Topeka Animal protection and health safety groups on Monday blasted a plan by Gov. Sam Brownback to merge the Animal Health Department into the Department of Agriculture.
They said that they feared the work of the Animal Health Department would get buried in the bureaucracy of the larger Agriculture Department.
The Kansas Emergency Management Association, in written testimony, said it feared the move could slow the state’s response to an animal disease outbreak.
“We recognize the governor’s desire to streamline state government and to achieve savings by reducing duplication of functions. However, diminishing the state’s ability to avoid a devastating animal disease emergency is not the way to do it,” the group said.
Midge Grinstead, director of the Lawrence Humane Society for the past 14 years, said the Animal Health Department does an excellent job.
“There is no other state agency that is equipped to handle the large number of animals from breeders, animal hoarders and shelters,” Grinstead said.
“Local municipalities would be forced to handle animal situations they are not prepared to deal with, including disease outbreaks, and bite cases,” she said.
Others said Kansas would go back to the days when it received a national blackeye based on reports of unregulated and inhumane puppy mills.
But Agriculture Secretary Dale Rodman told the House Natural Resources Budget Committee that the agency would make the proposal work.
“We are prepared to make this a win-win situation for all involved, with greater synergies and efficiencies, while at the same time improving our customer service to the agriculture community and to the public,” Rodman said.
Under Brownback’s executive reorganization order, the Animal Health Department would be transferred to the Agriculture Department for an estimated savings of about $500,000.
The Kansas Livestock Association supports Brownback’s proposal, but said the success of the plan will be contingent on the Legislature providing enough funds for the proposed new Animal Health Division of the Agriculture Department.
Livestock Commissioner Bill Brown, who directs the Animal Health Department, said he believed the state could save some funds under the proposal, but he urged legislators to restore proposed budget cuts by Brownback to a program designed to control the feral swine population.
Rep. Tom Sloan, R-Lawrence, said he wanted to make sure the program was maintained. Several years ago, more than 200 feral swine were removed from Douglas County.

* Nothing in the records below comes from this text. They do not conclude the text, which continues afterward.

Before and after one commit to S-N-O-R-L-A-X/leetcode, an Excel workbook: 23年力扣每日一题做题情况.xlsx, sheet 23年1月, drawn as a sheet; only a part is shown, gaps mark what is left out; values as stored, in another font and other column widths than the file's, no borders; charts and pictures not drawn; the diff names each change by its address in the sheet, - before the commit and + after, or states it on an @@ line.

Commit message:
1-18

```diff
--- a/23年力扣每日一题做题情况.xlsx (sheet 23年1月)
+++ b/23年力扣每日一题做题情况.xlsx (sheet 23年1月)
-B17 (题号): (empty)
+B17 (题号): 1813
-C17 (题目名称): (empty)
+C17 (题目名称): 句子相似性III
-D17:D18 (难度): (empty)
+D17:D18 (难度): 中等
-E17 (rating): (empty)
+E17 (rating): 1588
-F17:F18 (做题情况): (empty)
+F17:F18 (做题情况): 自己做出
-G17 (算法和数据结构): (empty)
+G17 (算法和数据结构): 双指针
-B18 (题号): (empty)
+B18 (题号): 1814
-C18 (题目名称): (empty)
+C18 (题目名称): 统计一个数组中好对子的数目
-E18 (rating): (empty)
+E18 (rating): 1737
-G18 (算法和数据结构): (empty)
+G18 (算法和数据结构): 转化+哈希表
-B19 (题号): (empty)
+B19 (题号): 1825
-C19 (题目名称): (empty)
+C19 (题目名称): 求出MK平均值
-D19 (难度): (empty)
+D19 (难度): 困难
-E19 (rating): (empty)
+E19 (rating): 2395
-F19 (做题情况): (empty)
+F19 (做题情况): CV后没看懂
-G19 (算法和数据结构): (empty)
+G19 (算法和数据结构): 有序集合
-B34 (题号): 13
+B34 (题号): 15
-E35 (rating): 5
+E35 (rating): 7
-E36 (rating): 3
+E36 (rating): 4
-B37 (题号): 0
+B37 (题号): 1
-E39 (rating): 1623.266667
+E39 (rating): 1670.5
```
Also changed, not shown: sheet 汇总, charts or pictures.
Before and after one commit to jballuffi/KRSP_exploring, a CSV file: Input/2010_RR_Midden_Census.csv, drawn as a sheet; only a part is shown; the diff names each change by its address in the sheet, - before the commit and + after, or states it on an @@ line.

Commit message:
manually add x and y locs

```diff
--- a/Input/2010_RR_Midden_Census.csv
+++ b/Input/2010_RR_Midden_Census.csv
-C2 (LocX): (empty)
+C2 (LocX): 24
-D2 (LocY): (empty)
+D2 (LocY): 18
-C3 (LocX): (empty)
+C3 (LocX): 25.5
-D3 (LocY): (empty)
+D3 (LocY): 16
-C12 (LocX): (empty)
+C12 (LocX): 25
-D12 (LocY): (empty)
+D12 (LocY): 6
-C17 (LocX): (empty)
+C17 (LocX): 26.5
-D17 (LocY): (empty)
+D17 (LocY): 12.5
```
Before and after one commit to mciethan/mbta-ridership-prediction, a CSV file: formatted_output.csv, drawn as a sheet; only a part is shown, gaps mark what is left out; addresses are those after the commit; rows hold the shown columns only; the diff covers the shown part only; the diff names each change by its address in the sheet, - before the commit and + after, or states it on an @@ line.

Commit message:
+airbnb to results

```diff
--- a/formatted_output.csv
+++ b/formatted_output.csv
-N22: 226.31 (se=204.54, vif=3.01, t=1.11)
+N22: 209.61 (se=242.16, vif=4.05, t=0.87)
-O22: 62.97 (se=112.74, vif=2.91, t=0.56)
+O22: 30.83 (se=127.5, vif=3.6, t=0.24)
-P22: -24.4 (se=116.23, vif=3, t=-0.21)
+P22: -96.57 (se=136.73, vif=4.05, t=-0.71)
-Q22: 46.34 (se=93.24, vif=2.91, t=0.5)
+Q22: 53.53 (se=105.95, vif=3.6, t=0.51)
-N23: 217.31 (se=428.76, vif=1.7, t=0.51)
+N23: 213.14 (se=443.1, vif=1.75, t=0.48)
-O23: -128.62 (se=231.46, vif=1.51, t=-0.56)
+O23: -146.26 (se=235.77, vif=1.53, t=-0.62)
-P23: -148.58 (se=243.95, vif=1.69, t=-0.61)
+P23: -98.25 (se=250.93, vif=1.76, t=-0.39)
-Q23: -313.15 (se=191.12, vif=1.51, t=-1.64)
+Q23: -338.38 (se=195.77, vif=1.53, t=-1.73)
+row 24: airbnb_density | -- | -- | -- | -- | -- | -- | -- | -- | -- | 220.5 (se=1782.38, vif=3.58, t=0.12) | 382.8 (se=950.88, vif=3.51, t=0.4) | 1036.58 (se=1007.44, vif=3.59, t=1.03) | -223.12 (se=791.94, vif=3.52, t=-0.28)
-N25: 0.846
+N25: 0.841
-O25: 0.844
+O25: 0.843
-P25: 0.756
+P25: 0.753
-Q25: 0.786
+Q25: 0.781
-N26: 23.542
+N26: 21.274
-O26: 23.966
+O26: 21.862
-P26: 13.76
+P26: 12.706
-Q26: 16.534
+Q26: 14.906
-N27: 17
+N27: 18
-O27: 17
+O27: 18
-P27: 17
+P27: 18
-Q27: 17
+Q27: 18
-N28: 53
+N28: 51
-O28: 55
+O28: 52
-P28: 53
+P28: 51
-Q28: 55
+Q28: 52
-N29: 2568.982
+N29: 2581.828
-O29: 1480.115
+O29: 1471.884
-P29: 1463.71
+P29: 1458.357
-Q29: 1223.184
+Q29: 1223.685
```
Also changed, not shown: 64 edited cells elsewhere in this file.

Brown said Kansas currently has 500 to 600 feral swine, but that could increase dramatically without the program. “Given the reproduction dynamics of a feral pig, you’d be back in the thousands,” he said.
The committee planned to work on Brownback’s budget proposal later.